(DATASET ENTRIES begins)

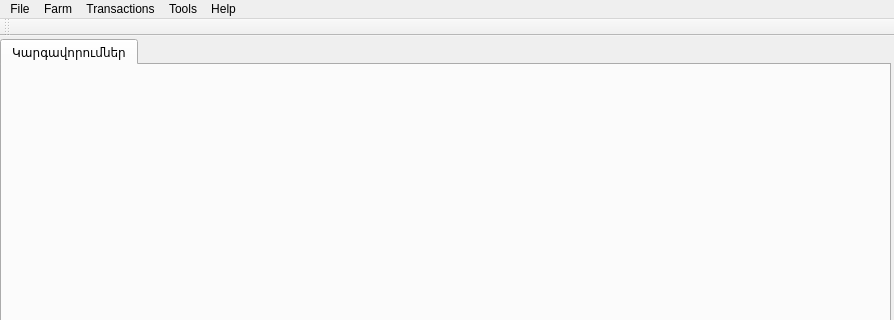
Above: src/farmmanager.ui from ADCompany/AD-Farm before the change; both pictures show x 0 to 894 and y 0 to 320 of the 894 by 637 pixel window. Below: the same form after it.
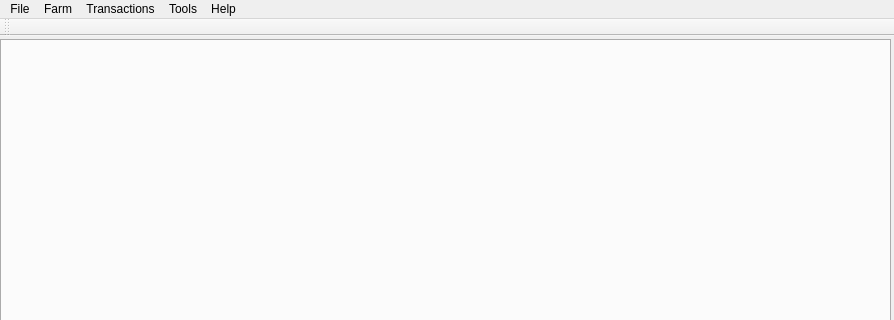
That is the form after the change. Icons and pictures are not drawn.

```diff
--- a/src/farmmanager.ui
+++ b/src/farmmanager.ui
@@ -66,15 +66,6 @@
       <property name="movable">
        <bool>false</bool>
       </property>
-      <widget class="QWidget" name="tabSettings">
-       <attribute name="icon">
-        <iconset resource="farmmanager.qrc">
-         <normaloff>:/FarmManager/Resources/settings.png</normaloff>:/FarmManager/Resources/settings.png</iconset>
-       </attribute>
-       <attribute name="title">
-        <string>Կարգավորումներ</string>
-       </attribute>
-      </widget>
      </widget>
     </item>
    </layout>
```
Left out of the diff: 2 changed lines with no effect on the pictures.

(DATASET ENTRIES ends)

PROBLEM DESCRIPTION:
Find and show each line of the listing with the word "after".

RESULT OF THIS TASK:
Above: src/farmmanager.ui from ADCompany/AD-Farm before the change; both pictures show x 0 to 894 and y 0 to 320 of the 894 by 637 pixel window. Below: the same form after it.
That is the form after the change. Icons and pictures are not drawn.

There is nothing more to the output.